Date Published: 12 Apr 2009
Categories: Public and communities | Social | UK
Research published today by Theos, the public theology think tank, reveals a strong belief in ghosts and the supernatural across the UK.
The comparison with the 1950s is especially striking. In 1950, only 10% of the public told Gallup that they believed in ghosts, and just 2% thought they had seen one. In 1951, only 7% of the public said they believed in predicting the future by cards and 6% by stars.
A regional breakdown of the latest research (see attached map and table) found that:
· London has the highest proportion of people in the UK who believe in ghosts (50%) astrology/horoscopes (26%) and heaven (69%).
· Scotland has the highest proportion of people in the UK who believe in fortune telling/tarot (18%).
· Wales has the highest proportion of people who believe in reincarnation (32%).
The latest Theos research may point to a slight increase in scepticism about certain aspects of the supernatural. In 1998, 18% of the public said they believed in fortune telling or tarot, and 38% in astrology. 40% said they believed in ghosts, and 15% said that they had 'personal experience' of ghosts. In 2004, 42% of the population claimed to believe in ghosts, a slight increase on the 1998 figure.

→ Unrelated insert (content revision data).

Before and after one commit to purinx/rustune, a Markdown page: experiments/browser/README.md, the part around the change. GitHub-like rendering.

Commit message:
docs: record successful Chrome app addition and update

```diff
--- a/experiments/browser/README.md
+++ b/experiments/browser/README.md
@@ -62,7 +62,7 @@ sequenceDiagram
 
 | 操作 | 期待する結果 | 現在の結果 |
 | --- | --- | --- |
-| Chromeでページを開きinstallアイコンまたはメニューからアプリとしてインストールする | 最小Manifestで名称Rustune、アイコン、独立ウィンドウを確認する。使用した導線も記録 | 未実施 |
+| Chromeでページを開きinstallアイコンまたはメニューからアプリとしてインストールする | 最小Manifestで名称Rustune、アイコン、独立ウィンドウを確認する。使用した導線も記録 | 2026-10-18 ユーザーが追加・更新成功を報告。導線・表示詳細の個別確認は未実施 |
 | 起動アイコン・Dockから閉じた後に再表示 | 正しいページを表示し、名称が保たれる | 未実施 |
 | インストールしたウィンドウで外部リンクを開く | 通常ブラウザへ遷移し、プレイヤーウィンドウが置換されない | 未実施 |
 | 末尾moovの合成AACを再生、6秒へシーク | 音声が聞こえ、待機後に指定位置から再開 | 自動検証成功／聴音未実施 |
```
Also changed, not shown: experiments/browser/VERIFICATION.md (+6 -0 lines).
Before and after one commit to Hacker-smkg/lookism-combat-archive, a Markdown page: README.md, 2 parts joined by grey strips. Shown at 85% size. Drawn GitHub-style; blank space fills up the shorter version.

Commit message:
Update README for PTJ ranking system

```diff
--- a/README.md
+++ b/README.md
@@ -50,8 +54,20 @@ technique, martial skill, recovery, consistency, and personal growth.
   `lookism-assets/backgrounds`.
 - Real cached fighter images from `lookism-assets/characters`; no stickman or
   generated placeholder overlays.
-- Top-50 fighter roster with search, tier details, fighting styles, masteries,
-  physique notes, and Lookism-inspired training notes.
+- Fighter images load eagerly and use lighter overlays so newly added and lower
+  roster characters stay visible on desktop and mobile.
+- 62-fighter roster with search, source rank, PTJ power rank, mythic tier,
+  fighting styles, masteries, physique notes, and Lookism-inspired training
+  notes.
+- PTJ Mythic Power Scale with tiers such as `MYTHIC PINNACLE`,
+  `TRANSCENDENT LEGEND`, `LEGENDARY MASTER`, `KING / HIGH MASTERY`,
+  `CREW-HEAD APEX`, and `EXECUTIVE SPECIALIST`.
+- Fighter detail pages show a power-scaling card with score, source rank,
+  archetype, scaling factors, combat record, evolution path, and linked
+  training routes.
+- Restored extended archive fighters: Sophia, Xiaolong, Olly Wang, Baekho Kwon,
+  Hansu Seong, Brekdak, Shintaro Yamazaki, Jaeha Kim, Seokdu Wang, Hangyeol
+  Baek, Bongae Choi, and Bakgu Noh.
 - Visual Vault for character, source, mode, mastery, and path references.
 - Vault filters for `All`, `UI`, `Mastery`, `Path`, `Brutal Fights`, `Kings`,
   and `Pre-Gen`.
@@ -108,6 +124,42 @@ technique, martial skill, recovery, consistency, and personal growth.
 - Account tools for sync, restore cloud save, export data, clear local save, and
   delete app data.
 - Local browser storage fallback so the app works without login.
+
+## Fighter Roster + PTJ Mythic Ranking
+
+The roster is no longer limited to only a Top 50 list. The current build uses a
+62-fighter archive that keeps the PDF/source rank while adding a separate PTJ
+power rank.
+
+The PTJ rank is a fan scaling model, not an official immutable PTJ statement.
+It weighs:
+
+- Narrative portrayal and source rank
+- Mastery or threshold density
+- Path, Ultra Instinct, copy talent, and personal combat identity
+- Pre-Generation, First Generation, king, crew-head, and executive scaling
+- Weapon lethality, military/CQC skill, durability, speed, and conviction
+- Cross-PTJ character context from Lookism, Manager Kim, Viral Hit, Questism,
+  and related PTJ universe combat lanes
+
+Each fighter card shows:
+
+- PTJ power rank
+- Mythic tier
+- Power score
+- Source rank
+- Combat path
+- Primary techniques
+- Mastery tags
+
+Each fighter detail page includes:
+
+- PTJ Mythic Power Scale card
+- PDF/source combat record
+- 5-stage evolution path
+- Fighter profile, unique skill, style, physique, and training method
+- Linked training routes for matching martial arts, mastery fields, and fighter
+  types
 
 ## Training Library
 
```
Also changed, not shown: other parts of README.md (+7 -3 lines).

Commenting on the research, Paul Woolley, the director of Theos, said:
"The enlightenment optimism in the ability of science and reason to explain everything ended decades ago.
"The extent of belief will probably surprise people, but the finding is consistent with other research we have undertaken.
"The results indicate that people have a very diverse and unorthodox set of beliefs.
"Our research may point to a slight increase in scepticism about aspects of the supernatural over the last ten years.
Notes to editors:ComRes interviewed 2,060 adults between October 14 and November 21, 2008. Data were weighted to be demographically representative of all UK adults.